[PDF] Etymological Dictionary of Latin: And the Other Italic Languages - Semantic ScholarSkip to search form Skip to main content. Languages, texts and authors B. Reconstruction, grammar and text C. Aim of this dictionary 2. Definition of Italic 3.
Login via Institution. Etymological Dictionary of Latin and the other Italic Languages. Author: Michiel de Vaan. Latin is one of the major ancient Indo-European languages and one of the cornerstones of Indo-European studies. Since the last comprehensive etymological dictionary of Latin appeared in , enormous progress has been made in the reconstruction of Proto-Indo-European, and many etymologies have been revised.

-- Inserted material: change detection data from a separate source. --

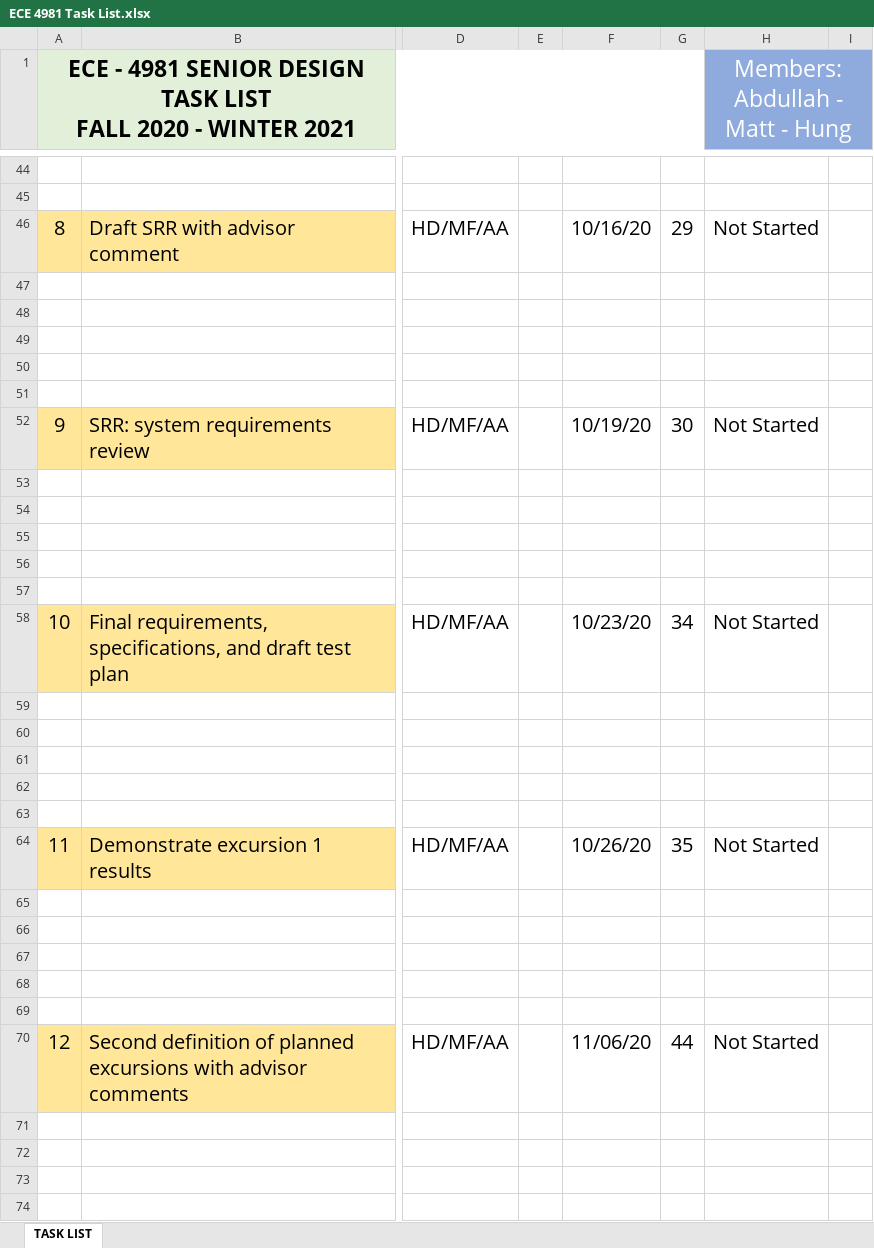
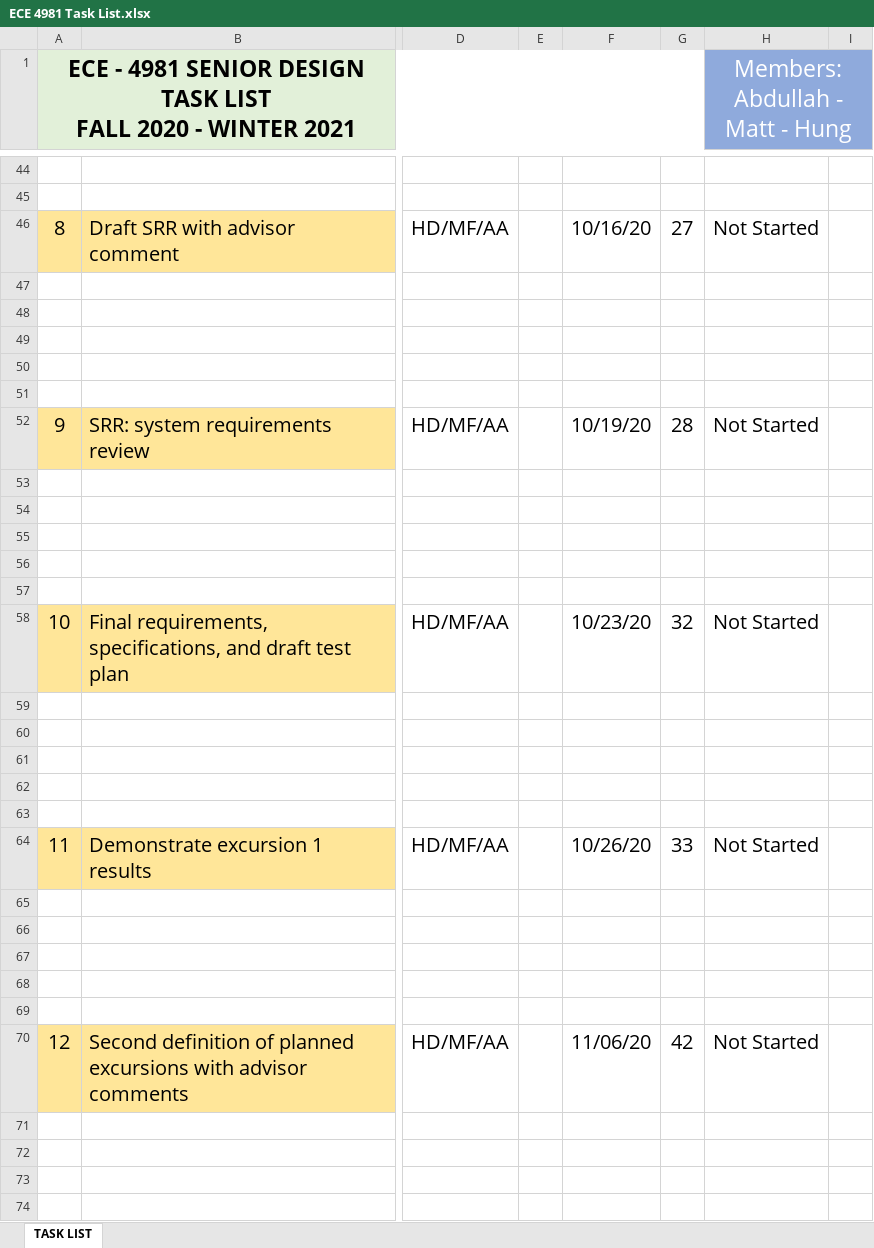
Before and after one commit to HD-UMD/ECE4981, an Excel workbook: ECE 4981 Task List.xlsx, sheet TASK LIST, drawn as a sheet; only a part is shown, gaps mark what is left out; values as stored, in another font and other column widths than the file's, no borders; conditional formats not drawn; the diff covers the shown part only; the diff names each change by its address in the sheet, - before the commit and + after, or states it on an @@ line.

Commit message:
Upload project concept sketch #2 and update task list.

```diff
--- a/ECE 4981 Task List.xlsx (sheet TASK LIST)
+++ b/ECE 4981 Task List.xlsx (sheet TASK LIST)
-G46: 29
+G46: 27
-G52: 30
+G52: 28
-G58: 34
+G58: 32
-G64: 35
+G64: 33
-G70: 44
+G70: 42
```
Also changed, not shown: 11 edited cells elsewhere in this sheet, 1 other file.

Brill Academic Publishers, The Leiden Indo-European Etymological Dictionary Series publishes the results of a major Leiden University project identifying and describing the common lexical heritage of the Indo-European languages. Under the supervision of Alexander Lubotsky, an international team of historical linguists has for more than a decade researched, collected and integrated a growing corpus of By Alexander Lubotsky, volume Like its Slavic counterpart , the Etymological Dictionary of the Baltic Inherited Lexicon aims at combining recent insights from comparative Indo-European linguistics with modern Balto-Slavic accentology. While the Lithuanian lexicon serves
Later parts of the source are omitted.